Barrier Waves, Bow Waves, and Shock Waves Printer Friendly Version
When the source moves at a speed equal to the speed of the wave, a barrier wave is produced in front of the source as each successive wave front piles on top of the previous one. This regions of constructive interference pattern is a physical reality that must be overcome if the source is to move any faster.

Boats, after they break through the barrier wave that is produced when their speeds equal the speed of the water waves in that region, start trailing a two-dimensional bow wave. Down the center of the bow wave is a region of destructive interference while the edges, or wake, are regions of high amplitude constructive interference. As a general rule, the speed of a water wave is principally determined by the water's depth and its temperature.

When planes fly through the "sound barrier," they are doing more than just traveling in excess of 340 m/sec. They have traveled also through a region of high amplitude constructive interference which, for sound waves, is a region of high compression followed by a region of low rarefaction. The pressure differential is tremendous. After breaking through the barrier wave, the plane then trails a three-dimensional bow wave, or a shock cone, and is said to be traveling supersonic. The width of the bow wave or shock cone depends on the speed of the source; the faster the source travels, the narrower the wave becomes.
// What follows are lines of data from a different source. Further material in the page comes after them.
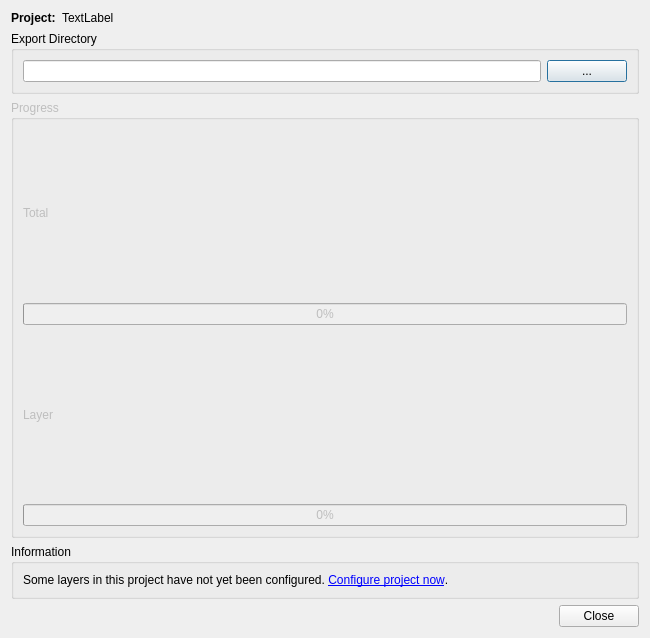
opengisch/qfieldsync, file qfieldsync/ui/push_dialog_base.ui: the form before one commit.
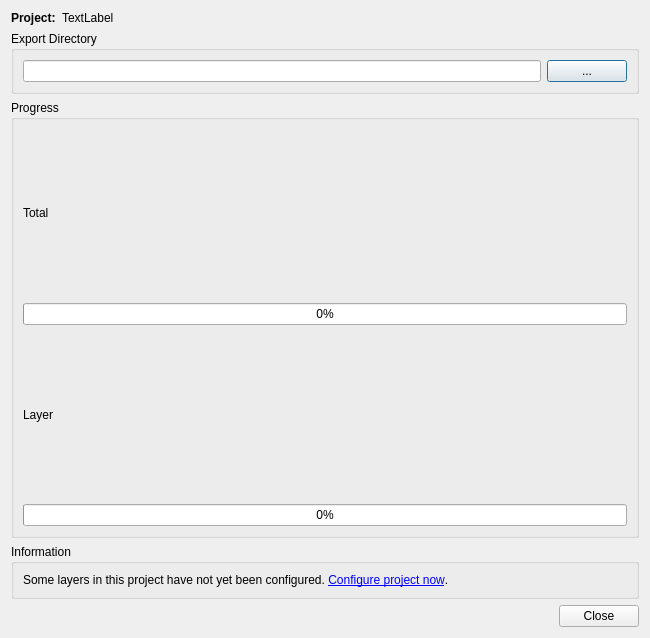
The form after the commit. The open tabs and pages were chosen to show the change.

Commit message: Chose extent selection panel first

Patch:
```diff
--- a/qfieldsync/ui/push_dialog_base.ui
+++ b/qfieldsync/ui/push_dialog_base.ui
@@ -35,9 +35,6 @@
        </property>
        <item row="0" column="0">
         <widget class="QGroupBox" name="progress_group">
-         <property name="enabled">
-          <bool>false</bool>
-         </property>
          <property name="title">
           <string>Progress</string>
          </property>
```
Left out of the diff: 2 changed lines with no effect on the pictures.
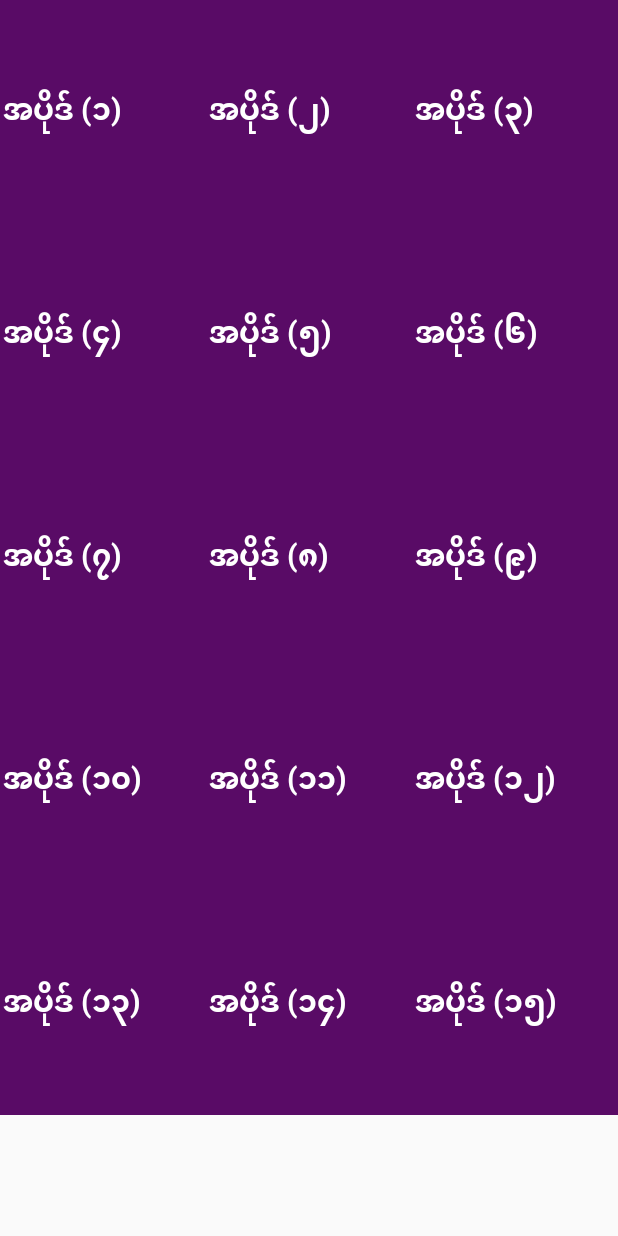
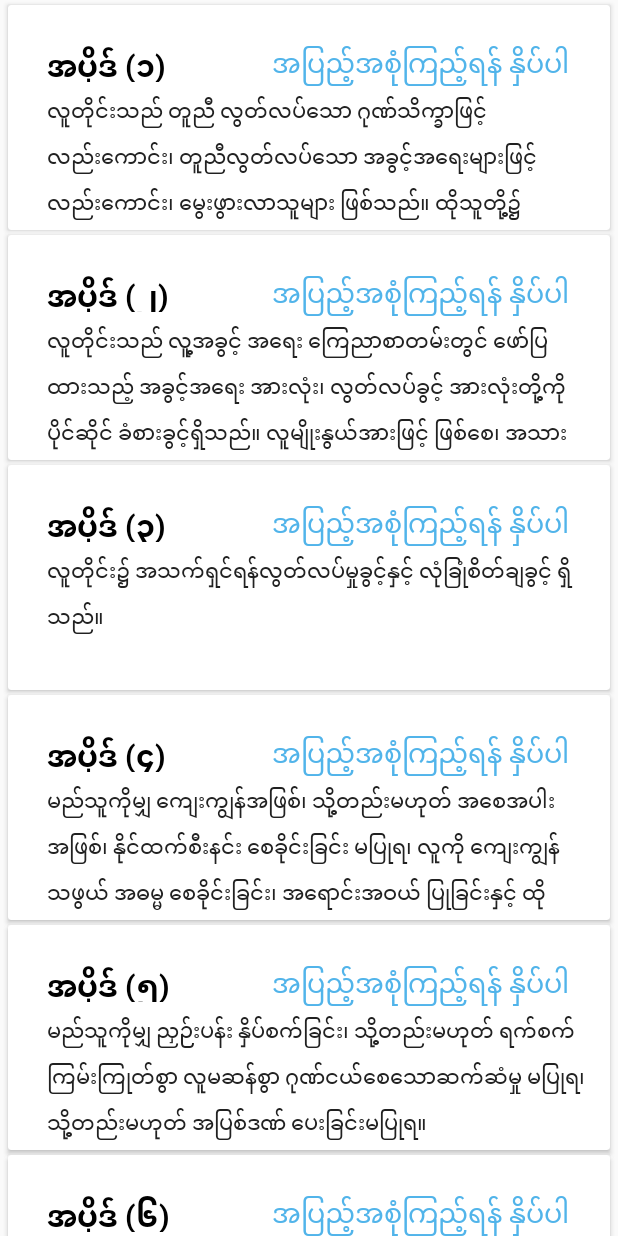
Before and after one commit to mmhumanrights/mmhumanrights, an Android app: the fragment ArticleOneFragment shown on its own in the app's theme, on a phone screen of 412 x 824 dp. Run offline under Robolectric (Android 15) with nearby library versions, the phone set to English and light mode, and no system bars.

Commit message:
List View Aded to Fragment One

```diff
--- /dev/null
+++ b/app/src/main/java/models/Article.java
@@ -0,0 +1,26 @@
+package models;
+
+/**
+ * Created by winhtaikaung on 12/23/15.
+ */
+public class Article {
+
+    private String articletitle;
+    private String articledefinition;
+
+    public String getArticletitle() {
+        return articletitle;
+    }
+
+    public void setArticletitle(String articletitle) {
+        this.articletitle = articletitle;
+    }
+
+    public String getArticledefinition() {
+        return articledefinition;
+    }
+
+    public void setArticledefinition(String articledefinition) {
+        this.articledefinition = articledefinition;
+    }
+}
--- /dev/null
+++ b/app/src/main/java/ui/Adapters/ArticleListAdapter.java
@@ -0,0 +1,91 @@
+package ui.Adapters;
+
+import android.content.Context;
+import android.graphics.Color;
+import android.support.v7.widget.RecyclerView;
+import android.util.Log;
+import android.view.LayoutInflater;
+import android.view.View;
+import android.view.ViewGroup;
+import android.widget.RelativeLayout;
+import android.widget.TextView;
+
+import com.myanmarhumanrights.R;
+
+import comm.Com_Utils;
+import models.Article;
+
+/**
+ * Created by winhtaikaung on 12/23/15.
+ */
+public class ArticleListAdapter extends RecyclerView.Adapter<ArticleListAdapter.ArticleViewHolder> {
+
+    Article[] arr_articles;
+    Context mContext;
+    String[] arr_material_array;
+    ArticleItemclickHandler mClickHandler;
+    Com_Utils com_utils=new Com_Utils();
+
+    public ArticleListAdapter (Context _context,Article[] _arr_articles,ArticleItemclickHandler _handler) {
+        this.arr_articles=_arr_articles;
+        this.mContext =_context;
+        this.mClickHandler=_handler;
+        this.arr_material_array=mContext.getResources().getStringArray(R.array.material_colors_array);
+    }
+
+    public static interface ArticleItemclickHandler {
+        void onItemClickListener(int AdapterPosition, Article selectedArticle, ArticleViewHolder vh);
+    }
+
+
+
+        @Override
+    public ArticleViewHolder onCreateViewHolder(ViewGroup parent, int viewType) {
+        View v= LayoutInflater.
+                from(parent.getContext()).inflate(R.layout.griditem_article,parent,false);
+        return new ArticleViewHolder(v);
+    }
+
+    @Override
+    public void onBindViewHolder(ArticleViewHolder holder, int position) {
+        Article a=arr_articles[position];
+        holder.tv_article.setText(a.getArticletitle());
+        holder.tv_definition.setText(a.getArticledefinition());
+
+        /*String ran_color=arr_material_array[com_utils.getRandomnum(arr_material_array.length,0)];
+        int ran_color_hex = Integer.parseInt(ran_color.replaceFirst("#",""), 16);
+        Log.w("COLOR_CODES", String.valueOf(ran_color_hex));
+        holder.grid_item_root_layout.setBackgroundColor(Color.parseColor(ran_color));*/
+        holder.tv_article.setTextColor(Color.parseColor("#000000"));
+    }
+
+    @Override
+    public int getItemCount() {
+        return arr_articles.length;
+    }
+
+
+    public class ArticleViewHolder extends RecyclerView.ViewHolder implements View.OnClickListener{
+        TextView tv_article;
+        TextView tv_definition;
+        RelativeLayout grid_item_root_layout;
+
+        public ArticleViewHolder(View itemview){
+            super(itemview);
+            tv_article=(TextView) itemview.findViewById(R.id.tv_article);
+            tv_definition=(TextView) itemview.findViewById(R.id.tv_definition);
+            grid_item_root_layout=(RelativeLayout)itemview.findViewById(R.id.grid_item_root_layout);
+
+            grid_item_root_layout.setOnClickListener(this);
+        }
+
+        @Override
+        public void onClick(View v) {
+            if(v instanceof RelativeLayout){
+                int pos=getAdapterPosition();
+                Article article=arr_articles[pos];
+                mClickHandler.onItemClickListener(pos,article,this);
+            }
+        }
+    }
+}
--- a/app/src/main/java/ui/activities/DefinitionActivityFragment.java
+++ b/app/src/main/java/ui/activities/DefinitionActivityFragment.java
@@ -95,7 +95,7 @@ public class DefinitionActivityFragment extends Fragment implements ObservableSc
 
             Log.i("ARTICLE_PART", title_list.subList(0, 15).get(ARR_INDEX));
             tv_def_article.setText(title_list.subList(0, 15).get(ARR_INDEX));
-            ((AppCompatActivity)getActivity()).getSupportActionBar().setTitle(getResources().getString(R.string.definition_mm));
+            //((AppCompatActivity)getActivity()).getSupportActionBar().setTitle(getResources().getString(R.string.definition_mm));
             tv_def_content.setText(content_list.subList(0, 15).get(ARR_INDEX));
         }
 
@@ -103,11 +103,12 @@ public class DefinitionActivityFragment extends Fragment implements ObservableSc
 
             Log.i("ARTICLE_PART", title_list.subList(15, 30).get(ARR_INDEX));
             tv_def_article.setText(title_list.subList(15, 30).get(ARR_INDEX));
-            ((AppCompatActivity)getActivity()).getSupportActionBar().setTitle(getResources().getString(R.string.definition_mm));
+
             tv_def_content.setText(content_list.subList(15, 30).get(ARR_INDEX));
         }
 
        //mCollapsingToolbarLayout.setTitle("Yangon");
+        ((AppCompatActivity)getActivity()).getSupportActionBar().setTitle("");
         parallex_scrollview.setScrollViewCallbacks(this);
         share_fab.setOnClickListener(new View.OnClickListener() {
             @Override
--- a/app/src/main/java/ui/fragments/ArticleOneFragment.java
+++ b/app/src/main/java/ui/fragments/ArticleOneFragment.java
@@ -3,12 +3,13 @@ package ui.fragments;
 import android.content.Intent;
 import android.os.Bundle;
 import android.support.annotation.Nullable;
+import android.support.design.widget.Snackbar;
 import android.support.v4.app.Fragment;
+import android.support.v7.widget.LinearLayoutManager;
+import android.support.v7.widget.RecyclerView;
 import android.view.LayoutInflater;
 import android.view.View;
 import android.view.ViewGroup;
-import android.widget.AdapterView;
-import android.widget.GridView;
 import android.widget.Toast;
 
 import com.myanmarhumanrights.R;
@@ -17,33 +18,57 @@ import java.util.ArrayList;
 import java.util.Arrays;
 import java.util.List;
 
-import base.BaseFragment;
 import config.GLOBAL_STRING;
-import ui.Adapters.ArticleGridAdapter;
+import models.Article;
+import ui.Adapters.ArticleListAdapter;
 import ui.activities.DefinitionActivity;
-import ui.activities.DrawerMainActivity;
 
 /**
  * Created by winhtaikaung on 11/4/15.
  */
 public class ArticleOneFragment extends Fragment {
 
-    GridView gv_article_pt_one;
-    ArticleGridAdapter mArticleGridAdapter;
+    RecyclerView gv_article_pt_one;
+    ArticleListAdapter mArticleListAdapter;
     List<String> article_pt_one;
+    List<String> article_definition_pt_one;
+    LinearLayoutManager layoutManager;
 
 
     @Nullable
     @Override
     public View onCreateView(LayoutInflater inflater, ViewGroup container, Bundle savedInstanceState) {
-        View v=inflater.inflate(R.layout.fragment_articlepartone,container,false);
+        View  view=inflater.inflate(R.layout.fragment_articlepartone,container,false);
 
-        gv_article_pt_one=(GridView) v.findViewById(R.id.gv_article_pt_one);
+        gv_article_pt_one=(RecyclerView) view.findViewById(R.id.gv_article_pt_one);
         article_pt_one=new ArrayList<>(Arrays.asList(getActivity().getResources().getStringArray(R.array.arr_article_title)));
-        mArticleGridAdapter=new ArticleGridAdapter(getActivity(),article_pt_one.subList(0, 15));
-        gv_article_pt_one.setAdapter(mArticleGridAdapter);
+        article_definition_pt_one=new ArrayList<>(Arrays.asList(getActivity().getResources().getStringArray(R.array.arr_article_def)));
+        layoutManager = new LinearLayoutManager(getActivity());
+        layoutManager.setOrientation(LinearLayoutManager.VERTICAL);
+        gv_article_pt_one.setLayoutManager(layoutManager);
 
-        gv_article_pt_one.setOnItemClickListener(new AdapterView.OnItemClickListener() {
+        int arrsize=article_definition_pt_one.subList(0, 15).size();
+        Article[] articles=new Article[arrsize];
+
+            for(int i=0;i<article_definition_pt_one.subList(0, 15).size();i++){
+                Article a=new Article();
+                a.setArticledefinition(article_definition_pt_one.subList(0, 15).get(i));
+                a.setArticletitle(article_pt_one.subList(0, 15).get(i));
+                articles[i]=a;
+
+            }
+        mArticleListAdapter=new ArticleListAdapter(getActivity(), articles, new ArticleListAdapter.ArticleItemclickHandler() {
+            @Override
+            public void onItemClickListener(int position, Article selectedArticle, ArticleListAdapter.ArticleViewHolder vh) {
+                Intent intent=new Intent(getActivity(),DefinitionActivity.class);
+                intent.putExtra(GLOBAL_STRING.ARRAY_INDEX,position);
+                intent.putExtra(GLOBAL_STRING.ARTICLE_PART,"1");
+                startActivity(intent);
+            }
+        });
+        gv_article_pt_one.setAdapter(mArticleListAdapter);
+
+       /* gv_article_pt_one.setOnItemClickListener(new AdapterView.OnItemClickListener() {
             @Override
             public void onItemClick(AdapterView<?> parent, View view, int position, long id) {
 
@@ -52,10 +77,10 @@ public class ArticleOneFragment extends Fragment {
                 intent.putExtra(GLOBAL_STRING.ARTICLE_PART,"1");
                 startActivity(intent);
             }
-        });
+        });*/
 
 
-        return v;
+        return view;
     }
 
 
--- a/app/src/main/res/layout/fragment_articlepartone.xml
+++ b/app/src/main/res/layout/fragment_articlepartone.xml
@@ -4,7 +4,7 @@
     android:layout_width="fill_parent"
     android:layout_height="fill_parent"
      >
-    <GridView
+    <android.support.v7.widget.RecyclerView
         android:numColumns="3"
         android:columnWidth="100dp"
         android:stretchMode="columnWidth"
--- a/app/src/main/res/layout/fragment_definition.xml
+++ b/app/src/main/res/layout/fragment_definition.xml
@@ -41,18 +41,6 @@
                     android:layout_alignParentLeft="true"
                     android:layout_alignParentStart="true" />
 
-                    <TextView
-                        android:layout_width="wrap_content"
-                        android:text="article"
-
-                        style="@style/Definition_title"
-                        fontPath="fonts/Padauk_bold.ttf"
-                        android:id="@+id/tv_def_article"
-                        android:layout_height="wrap_content"
-                        android:layout_marginLeft="@dimen/activity_horizontal_margin"
-                        android:layout_marginTop="@dimen/activity_horizontal_margin"
-                        android:layout_gravity="left|center_vertical" />
-
                     <android.support.v7.widget.Toolbar
                         xmlns:app="http://schemas.android.com/apk/res-auto"
                         android:id="@+id/toolbar"
@@ -67,6 +55,28 @@
                         app:popupTheme="@style/AppTheme"
                         app:theme="@style/ToolbarCustomIconColor"
                         android:layout_gravity="center_horizontal|top" />
+
+                    <TextView
+                        android:layout_width="wrap_content"
+                        android:text="@string/share_template"
+
+                        style="@style/Definition_title"
+                        fontPath="fonts/Padauk_bold.ttf"
+
+                        android:layout_height="wrap_content"
+
+                        android:layout_gravity="center" />
+
+                    <TextView
+                        android:layout_width="wrap_content"
+                        android:text="article"
+
+                        style="@style/Definition_title"
+                        fontPath="fonts/Padauk_bold.ttf"
+                        android:id="@+id/tv_def_article"
+                        android:layout_height="wrap_content"
+                        android:layout_marginBottom="20dp"
+                        android:layout_gravity="center_horizontal|bottom" />
                 </FrameLayout>
 
                 <FrameLayout
--- a/app/src/main/res/layout/griditem_article.xml
+++ b/app/src/main/res/layout/griditem_article.xml
@@ -1,27 +1,65 @@
 <?xml version="1.0" encoding="utf-8"?>
-<RelativeLayout xmlns:android="http://schemas.android.com/apk/res/android"
+
+<android.support.v7.widget.CardView xmlns:android="http://schemas.android.com/apk/res/android"
+    android:id="@+id/list_item_layout"
+    android:layout_width="match_parent"
+    android:layout_height="150dp"
+    android:layout_marginLeft="5dp"
+    android:layout_marginRight="5dp"
+    android:layout_marginTop="3dp">
+    <RelativeLayout
         android:id="@+id/grid_item_root_layout"
-    android:layout_width="fill_parent"
+        android:layout_width="match_parent"
+        android:layout_height="match_parent">
 
-    android:layout_height="fill_parent"
 
-    android:paddingBottom="50dp"
 
-    android:paddingTop="50dp">
 
 
         <TextView
             android:id="@+id/tv_article"
             style="@style/QUESTION_TEXTVIEW"
             android:layout_width="wrap_content"
+            android:layout_height="30dp"
+            android:text="asdf"
+            android:textColor="@color/main_text_color"
+
+
+            android:singleLine="true"
+            android:textStyle="bold"
+            android:layout_marginLeft="26dp"
+            android:layout_marginStart="26dp"
+            android:layout_marginTop="21dp"
+            android:layout_alignParentTop="true"
+            android:layout_alignParentLeft="true"
+            android:layout_alignParentStart="true" />
+        <TextView
+            android:id="@+id/tv_definition"
+            android:layout_width="match_parent"
+            android:layout_marginRight="10dp"
+            android:layout_marginTop="5dp"
+            android:text="asdfasdf"
+            android:maxLines="3"
             android:layout_height="wrap_content"
-        android:layout_marginLeft="2dp"
-        android:layout_marginTop="2dp"
+            android:layout_below="@+id/tv_article"
+            android:layout_alignLeft="@+id/tv_article"
+            android:layout_alignStart="@+id/tv_article" />
 
-        android:gravity="left|top"
-        android:paddingBottom="1dp"
-        android:paddingTop="1dp"
-        android:singleLine="true"
-        android:textStyle="bold" />
+        <TextView
+            android:layout_width="wrap_content"
+            android:layout_height="wrap_content"
+            android:textAppearance="?android:attr/textAppearanceMedium"
+            android:text="@string/to_continue_reading"
+            android:id="@+id/textView2"
+            android:textColor="@color/main_blue"
+            fontPath="fonts/Padauk_Bold.ttf"
+            android:layout_gravity="right|top"
+            android:layout_alignTop="@+id/tv_article"
+            android:layout_alignRight="@+id/tv_definition"
+            android:layout_alignEnd="@+id/tv_definition"
+            android:layout_marginRight="17dp"
+            android:layout_marginEnd="17dp" />
 
     </RelativeLayout>
+
+</android.support.v7.widget.CardView>
--- a/app/src/main/res/values/strings.xml
+++ b/app/src/main/res/values/strings.xml
@@ -6,6 +6,7 @@
     <string name="open_drawer">open</string>
     <string name="close_drawer">close</string>
     <string name="definition_mm">အဓိပ္ပာယ်ဖွင့် ဆိုချက်</string>
+    <string name="to_continue_reading">အပြည့်အစုံကြည့်ရန် နှိပ်ပါ</string>
 
     <string name="mm_string_drawermenu_humanrights">လူ့အခွင့်အရေး များ</string>
     <string name="mm_string_about_us">ကျွနု်ပ် တို့အ ကြောင်း</string>
--- a/app/src/main/res/values/styles.xml
+++ b/app/src/main/res/values/styles.xml
@@ -60,7 +60,7 @@
     </style>
 
     <style name="GLOBAL_TEXTVIEW" parent="android:Widget.TextView">
-        <item name="android:textColor">@color/main_gray</item>
+        <item name="android:textColor">@color/main_text_color</item>
     </style>
 
     <style name="QUESTION_TEXTVIEW" parent="android:Widget.TextView">
```
Lines whose indentation alone changed are shown as unchanged.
Use this physlet animation by Wolfgang Christian at Davidson College to watch the wave patterns as the red particle travels faster and faster.

 Doppler Effect Barrier Wave Bow Wave (2-D)Shock Wave (3-D) a stationary wave source a wave source moving to the right at a speed less than the wave speed a wave source moving to the right at a speed equal to the wave speed wave source moving to the right at a speed in excess of the wave speed

When a shock wave, trailing a supersonic plane, passes through your position, you heard a sonic boom. It is actually a "double boom." When the leading edge of the cone passes, it raises equilibrium pressure rapidly upwards (compression), followed by a rapid drop in pressure (rarefaction), followed by a return to equilibrium. We hear a sonic boom whenever the Shuttle's glide path passes over Daytona for its landing at the Cape.

To determine the "Mach" number for a supersonic plane you compare the ratio of the plane's radius to the ratio of the sound's radius. This NextTime question will illustrate the technique. You can practice determining Mach numbers on this worksheet.